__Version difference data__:
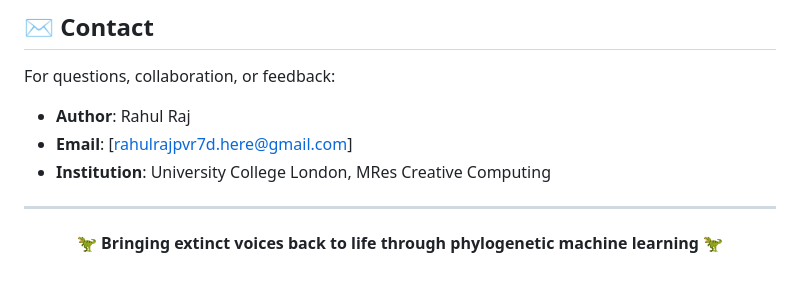
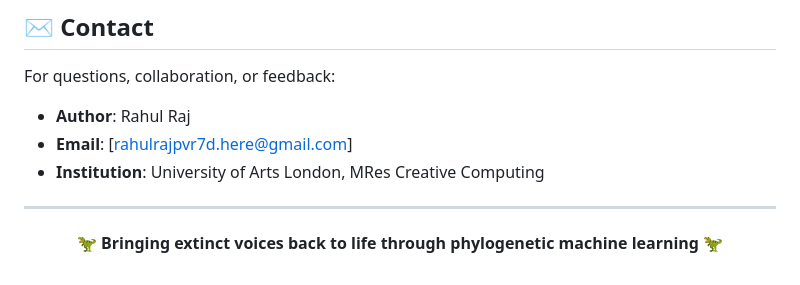
Before and after one commit to iamr7d/DinoSynthesis, a Markdown page: README.md, the part around the change. Rendered like a GitHub page.

```diff
--- a/README.md
+++ b/README.md
@@ -438,7 +438,7 @@ For questions, collaboration, or feedback:
 
 - **Author**: Rahul Raj
 - **Email**: [rahulrajpvr7d.here@gmail.com]
-- **Institution**: University College London, MRes Creative Computing
+- **Institution**: University of Arts London, MRes Creative Computing
 ---
 
 <div align="center">
```
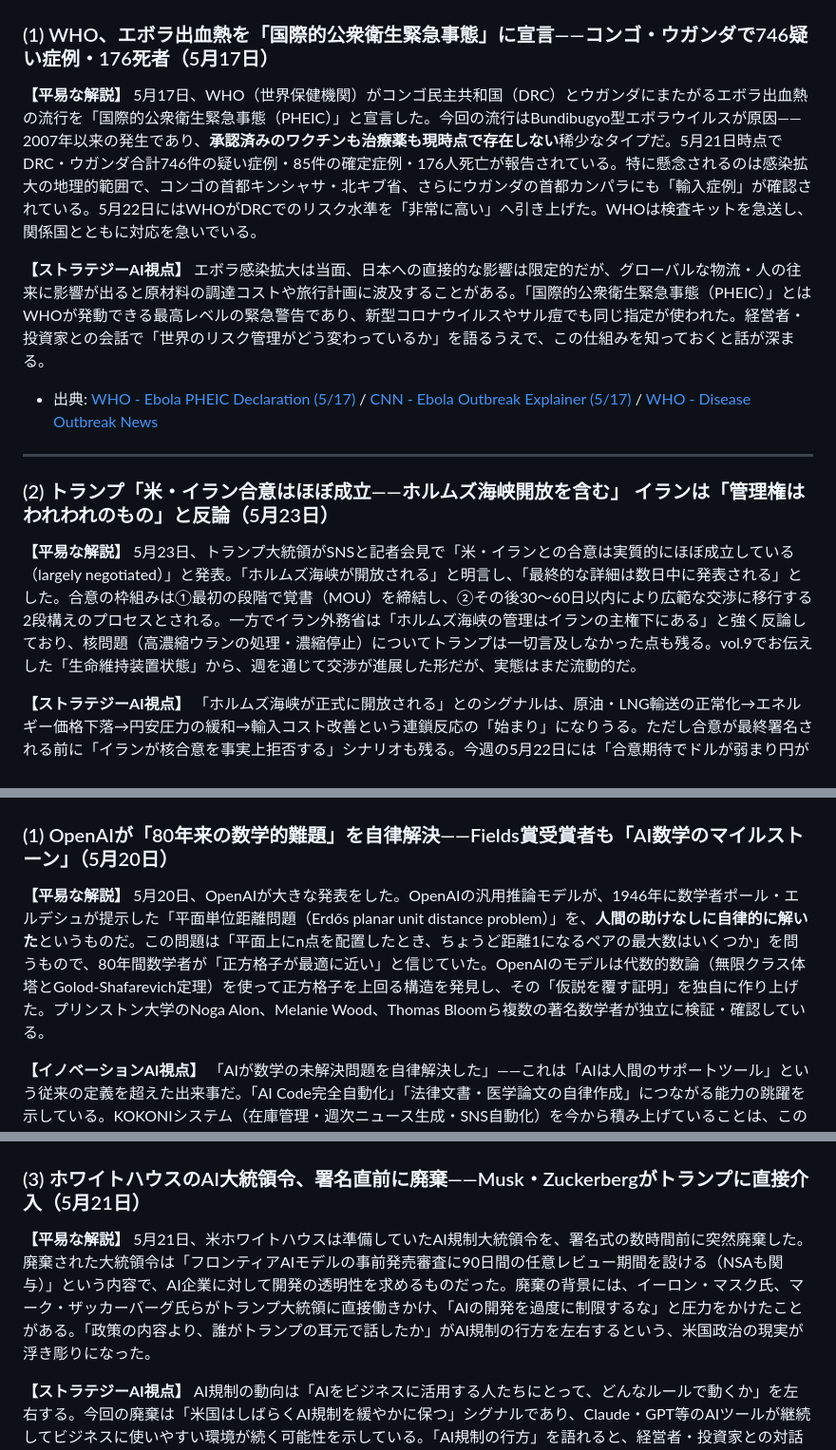
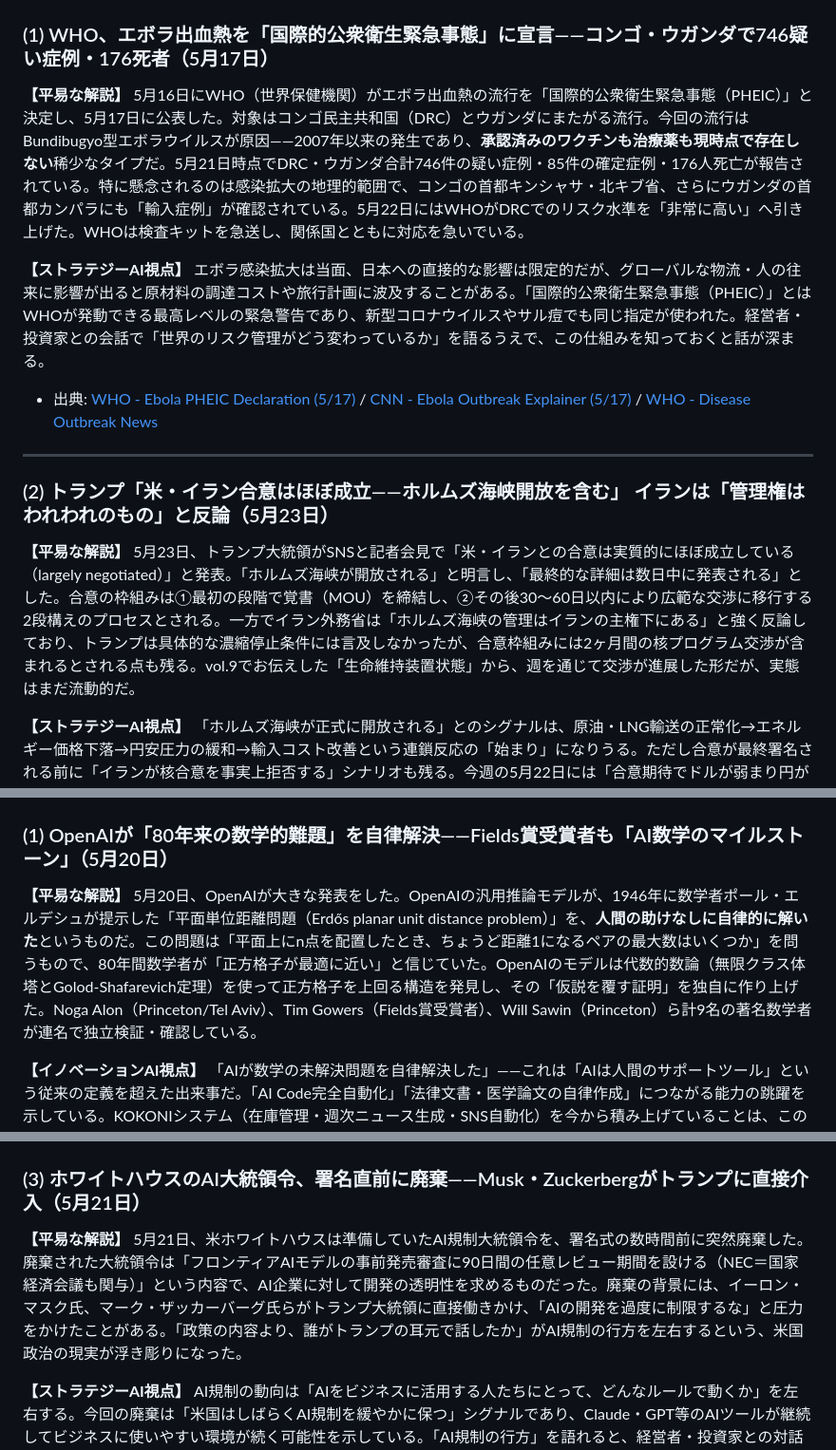
Before and after one commit to mini2kitsune/weekly-news, a Markdown page: news/20260524.md, 3 parts joined by grey strips. Shown at 95% size. GitHub-like rendering.

Commit message:
fix: vol.10 軍師QC指摘4点補正
M-1: WHO PHEIC 決定日5/16・公表日5/17を正確に区別
M-2: OpenAI Erdős検証者をPrinceton限定→Alon/Gowers/Sawin含む9名連名に修正
M-3: AI大統領令の関与機関 NSA→NEC（国家経済会議）に修正
M-4: トランプ核問題言及を「一切なし」から「濃縮条件未言及・枠組みには2ヶ月交渉含む」に修正

Co-Authored-By: Claude Sonnet 4.6 <noreply@anthropic.com>

```diff
--- a/news/20260524.md
+++ b/news/20260524.md
@@ -15,7 +15,7 @@
 ### (1) WHO、エボラ出血熱を「国際的公衆衛生緊急事態」に宣言——コンゴ・ウガンダで746疑い症例・176死者（5月17日）
 
 **【平易な解説】**
-5月17日、WHO（世界保健機関）がコンゴ民主共和国（DRC）とウガンダにまたがるエボラ出血熱の流行を「国際的公衆衛生緊急事態（PHEIC）」と宣言した。今回の流行はBundibugyo型エボラウイルスが原因——2007年以来の発生であり、**承認済みのワクチンも治療薬も現時点で存在しない**稀少なタイプだ。5月21日時点でDRC・ウガンダ合計746件の疑い症例・85件の確定症例・176人死亡が報告されている。特に懸念されるのは感染拡大の地理的範囲で、コンゴの首都キンシャサ・北キブ省、さらにウガンダの首都カンパラにも「輸入症例」が確認されている。5月22日にはWHOがDRCでのリスク水準を「非常に高い」へ引き上げた。WHOは検査キットを急送し、関係国とともに対応を急いでいる。
+5月16日にWHO（世界保健機関）がエボラ出血熱の流行を「国際的公衆衛生緊急事態（PHEIC）」と決定し、5月17日に公表した。対象はコンゴ民主共和国（DRC）とウガンダにまたがる流行。今回の流行はBundibugyo型エボラウイルスが原因——2007年以来の発生であり、**承認済みのワクチンも治療薬も現時点で存在しない**稀少なタイプだ。5月21日時点でDRC・ウガンダ合計746件の疑い症例・85件の確定症例・176人死亡が報告されている。特に懸念されるのは感染拡大の地理的範囲で、コンゴの首都キンシャサ・北キブ省、さらにウガンダの首都カンパラにも「輸入症例」が確認されている。5月22日にはWHOがDRCでのリスク水準を「非常に高い」へ引き上げた。WHOは検査キットを急送し、関係国とともに対応を急いでいる。
 
 **【ストラテジーAI視点】**
 エボラ感染拡大は当面、日本への直接的な影響は限定的だが、グローバルな物流・人の往来に影響が出ると原材料の調達コストや旅行計画に波及することがある。「国際的公衆衛生緊急事態（PHEIC）」とはWHOが発動できる最高レベルの緊急警告であり、新型コロナウイルスやサル痘でも同じ指定が使われた。経営者・投資家との会話で「世界のリスク管理がどう変わっているか」を語るうえで、この仕組みを知っておくと話が深まる。
@@ -27,7 +27,7 @@
 ### (2) トランプ「米・イラン合意はほぼ成立——ホルムズ海峡開放を含む」 イランは「管理権はわれわれのもの」と反論（5月23日）
 
 **【平易な解説】**
-5月23日、トランプ大統領がSNSと記者会見で「米・イランとの合意は実質的にほぼ成立している（largely negotiated）」と発表。「ホルムズ海峡が開放される」と明言し、「最終的な詳細は数日中に発表される」とした。合意の枠組みは①最初の段階で覚書（MOU）を締結し、②その後30〜60日以内により広範な交渉に移行する2段構えのプロセスとされる。一方でイラン外務省は「ホルムズ海峡の管理はイランの主権下にある」と強く反論しており、核問題（高濃縮ウランの処理・濃縮停止）についてトランプは一切言及しなかった点も残る。vol.9でお伝えした「生命維持装置状態」から、週を通じて交渉が進展した形だが、実態はまだ流動的だ。
+5月23日、トランプ大統領がSNSと記者会見で「米・イランとの合意は実質的にほぼ成立している（largely negotiated）」と発表。「ホルムズ海峡が開放される」と明言し、「最終的な詳細は数日中に発表される」とした。合意の枠組みは①最初の段階で覚書（MOU）を締結し、②その後30〜60日以内により広範な交渉に移行する2段構えのプロセスとされる。一方でイラン外務省は「ホルムズ海峡の管理はイランの主権下にある」と強く反論しており、トランプは具体的な濃縮停止条件には言及しなかったが、合意枠組みには2ヶ月間の核プログラム交渉が含まれるとされる点も残る。vol.9でお伝えした「生命維持装置状態」から、週を通じて交渉が進展した形だが、実態はまだ流動的だ。
 
 **【ストラテジーAI視点】**
 「ホルムズ海峡が正式に開放される」とのシグナルは、原油・LNG輸送の正常化→エネルギー価格下落→円安圧力の緩和→輸入コスト改善という連鎖反応の「始まり」になりうる。ただし合意が最終署名される前に「イランが核合意を事実上拒否する」シナリオも残る。今週の5月22日には「合意期待でドルが弱まり円が一時的に強含む」動きも見られた（159円台）。仕入れの最終判断はホルムズ開放の実施が確認できてからが安全だ。
@@ -176,7 +176,7 @@ AIの文脈で頻出のキーワード。「人間が手を貸さずにAIが自
 ### (1) OpenAIが「80年来の数学的難題」を自律解決——Fields賞受賞者も「AI数学のマイルストーン」（5月20日）
 
 **【平易な解説】**
-5月20日、OpenAIが大きな発表をした。OpenAIの汎用推論モデルが、1946年に数学者ポール・エルデシュが提示した「平面単位距離問題（Erdős planar unit distance problem）」を、**人間の助けなしに自律的に解いた**というものだ。この問題は「平面上にn点を配置したとき、ちょうど距離1になるペアの最大数はいくつか」を問うもので、80年間数学者が「正方格子が最適に近い」と信じていた。OpenAIのモデルは代数的数論（無限クラス体塔とGolod-Shafarevich定理）を使って正方格子を上回る構造を発見し、その「仮説を覆す証明」を独自に作り上げた。プリンストン大学のNoga Alon、Melanie Wood、Thomas Bloomら複数の著名数学者が独立に検証・確認している。
+5月20日、OpenAIが大きな発表をした。OpenAIの汎用推論モデルが、1946年に数学者ポール・エルデシュが提示した「平面単位距離問題（Erdős planar unit distance problem）」を、**人間の助けなしに自律的に解いた**というものだ。この問題は「平面上にn点を配置したとき、ちょうど距離1になるペアの最大数はいくつか」を問うもので、80年間数学者が「正方格子が最適に近い」と信じていた。OpenAIのモデルは代数的数論（無限クラス体塔とGolod-Shafarevich定理）を使って正方格子を上回る構造を発見し、その「仮説を覆す証明」を独自に作り上げた。Noga Alon（Princeton/Tel Aviv）、Tim Gowers（Fields賞受賞者）、Will Sawin（Princeton）ら計9名の著名数学者が連名で独立検証・確認している。
 
 **【イノベーションAI視点】**
 「AIが数学の未解決問題を自律解決した」——これは「AIは人間のサポートツール」という従来の定義を超えた出来事だ。「AI Code完全自動化」「法律文書・医学論文の自律作成」につながる能力の跳躍を示している。KOKONIシステム（在庫管理・週次ニュース生成・SNS自動化）を今から積み上げていることは、この「AIが自律化する時代」の先行投資として正しい方向にある。
@@ -200,7 +200,7 @@ vol.9でお伝えした「AnthropicがOpenAIを企業AI採用率で追い抜い
 ### (3) ホワイトハウスのAI大統領令、署名直前に廃棄——Musk・Zuckerbergがトランプに直接介入（5月21日）
 
 **【平易な解説】**
-5月21日、米ホワイトハウスは準備していたAI規制大統領令を、署名式の数時間前に突然廃棄した。廃棄された大統領令は「フロンティアAIモデルの事前発売審査に90日間の任意レビュー期間を設ける（NSAも関与）」という内容で、AI企業に対して開発の透明性を求めるものだった。廃棄の背景には、イーロン・マスク氏、マーク・ザッカーバーグ氏らがトランプ大統領に直接働きかけ、「AIの開発を過度に制限するな」と圧力をかけたことがある。「政策の内容より、誰がトランプの耳元で話したか」がAI規制の行方を左右するという、米国政治の現実が浮き彫りになった。
+5月21日、米ホワイトハウスは準備していたAI規制大統領令を、署名式の数時間前に突然廃棄した。廃棄された大統領令は「フロンティアAIモデルの事前発売審査に90日間の任意レビュー期間を設ける（NEC＝国家経済会議も関与）」という内容で、AI企業に対して開発の透明性を求めるものだった。廃棄の背景には、イーロン・マスク氏、マーク・ザッカーバーグ氏らがトランプ大統領に直接働きかけ、「AIの開発を過度に制限するな」と圧力をかけたことがある。「政策の内容より、誰がトランプの耳元で話したか」がAI規制の行方を左右するという、米国政治の現実が浮き彫りになった。
 
 **【ストラテジーAI視点】**
 AI規制の動向は「AIをビジネスに活用する人たちにとって、どんなルールで動くか」を左右する。今回の廃棄は「米国はしばらくAI規制を緩やかに保つ」シグナルであり、Claude・GPT等のAIツールが継続してビジネスに使いやすい環境が続く可能性を示している。「AI規制の行方」を語れると、経営者・投資家との対話で「AIを使うだけでなく、業界構造を理解している人」という格が出る。
```
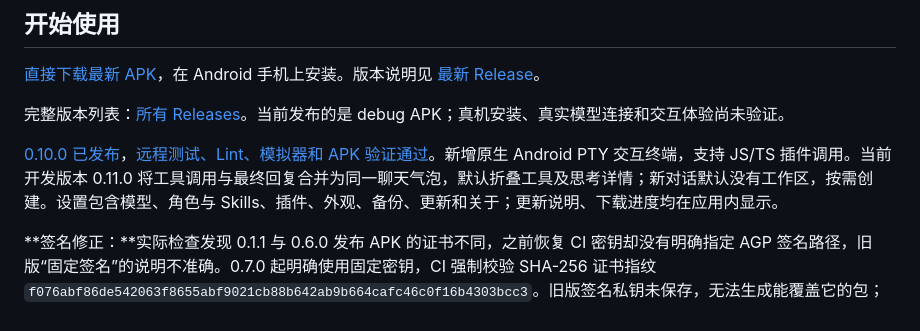
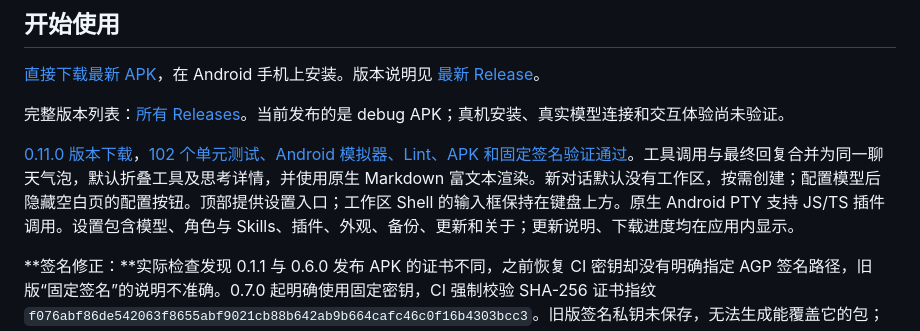
Before and after one commit to veryy/Solvit, a Markdown page: README.md, the part around the change. Drawn GitHub-style.

Commit message:
docs: link 0.11.0 downloads and successful remote verification

```diff
--- a/README.md
+++ b/README.md
@@ -17,7 +17,7 @@
 
 完整版本列表：[所有 Releases](https://github.com/veryy/Solvit/releases)。当前发布的是 debug APK；真机安装、真实模型连接和交互体验尚未验证。
 
-[0.10.0 已发布](https://github.com/veryy/Solvit/releases/tag/v0.10.0)，[远程测试、Lint、模拟器和 APK 验证通过](https://github.com/veryy/Solvit/actions/runs/38125183630)。新增原生 Android PTY 交互终端，支持 JS/TS 插件调用。当前开发版本 0.11.0 将工具调用与最终回复合并为同一聊天气泡，默认折叠工具及思考详情；新对话默认没有工作区，按需创建。设置包含模型、角色与 Skills、插件、外观、备份、更新和关于；更新说明、下载进度均在应用内显示。
+[0.11.0 版本下载](https://github.com/veryy/Solvit/releases/tag/v0.11.0)，[102 个单元测试、Android 模拟器、Lint、APK 和固定签名验证通过](https://github.com/veryy/Solvit/actions/runs/38128106191)。工具调用与最终回复合并为同一聊天气泡，默认折叠工具及思考详情，并使用原生 Markdown 富文本渲染。新对话默认没有工作区，按需创建；配置模型后隐藏空白页的配置按钮。顶部提供设置入口；工作区 Shell 的输入框保持在键盘上方。原生 Android PTY 支持 JS/TS 插件调用。设置包含模型、角色与 Skills、插件、外观、备份、更新和关于；更新说明、下载进度均在应用内显示。
 
 **签名修正：**实际检查发现 0.1.1 与 0.6.0 发布 APK 的证书不同，之前恢复 CI 密钥却没有明确指定 AGP 签名路径，旧版“固定签名”的说明不准确。0.7.0 起明确使用固定密钥，CI 强制校验 SHA-256 证书指纹 `f076abf86de542063f8655abf9021cb88b642ab9b664cafc46c0f16b4303bcc3`。旧版签名私钥未保存，无法生成能覆盖它的包；迁移前请记录旧 API 配置并导出需要的 Skills。以后同签名覆盖更新保留应用数据。
 
```
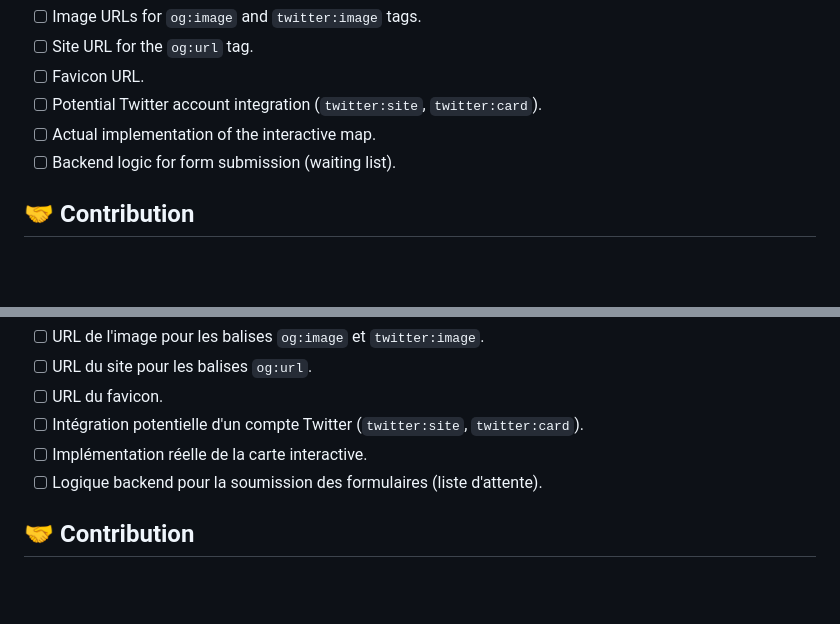
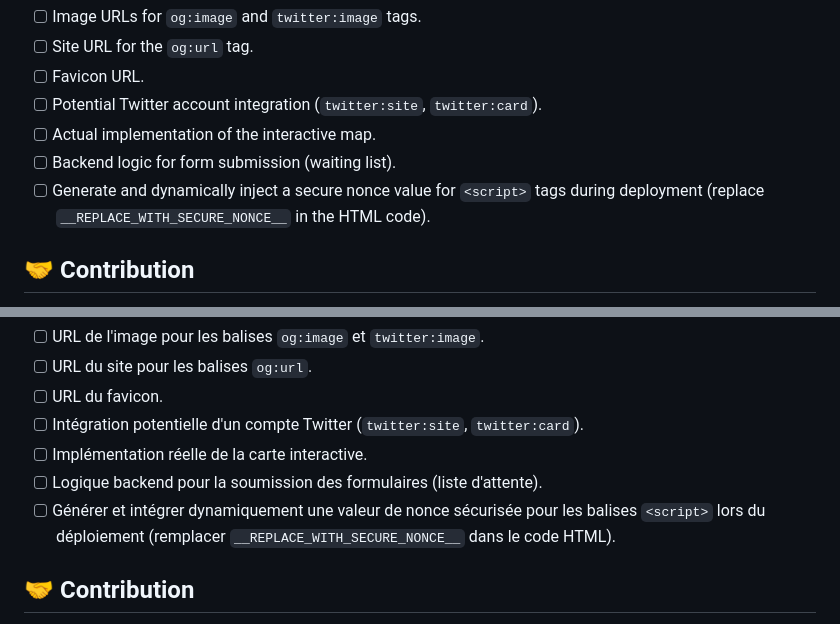
Before and after one commit to axelduret/locaworkout-landing-page, a Markdown page: README.md, 2 parts joined by grey strips. GitHub-like rendering; blank space fills up the shorter version.

Commit message:
feat: edit TODO section in README

```diff
--- a/README.md
+++ b/README.md
@@ -50,6 +50,7 @@ The current code contains `<!-- TODO -->` placeholders for:
 - [ ] Potential Twitter account integration (`twitter:site`, `twitter:card`).
 - [ ] Actual implementation of the interactive map.
 - [ ] Backend logic for form submission (waiting list).
+- [ ] Generate and dynamically inject a secure nonce value for `<script>` tags during deployment (replace `__REPLACE_WITH_SECURE_NONCE__` in the HTML code).
 
 ## 🤝 Contribution
 
@@ -115,6 +116,7 @@ Le code actuel contient des placeholders `<!-- TODO -->` pour :
 - [ ] Intégration potentielle d'un compte Twitter (`twitter:site`, `twitter:card`).
 - [ ] Implémentation réelle de la carte interactive.
 - [ ] Logique backend pour la soumission des formulaires (liste d'attente).
+- [ ] Générer et intégrer dynamiquement une valeur de nonce sécurisée pour les balises `<script>` lors du déploiement (remplacer `__REPLACE_WITH_SECURE_NONCE__` dans le code HTML).
 
 ## 🤝 Contribution
 
```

__WORK TASK__: Locate the word "page" in the records and collect each line it appears in.

__OUTPUT__:
Before and after one commit to iamr7d/DinoSynthesis, a Markdown page: README.md, the part around the change. Rendered like a GitHub page.
Before and after one commit to mini2kitsune/weekly-news, a Markdown page: news/20260524.md, 3 parts joined by grey strips. Shown at 95% size. GitHub-like rendering.
Before and after one commit to veryy/Solvit, a Markdown page: README.md, the part around the change. Drawn GitHub-style.
Before and after one commit to axelduret/locaworkout-landing-page, a Markdown page: README.md, 2 parts joined by grey strips. GitHub-like rendering; blank space fills up the shorter version.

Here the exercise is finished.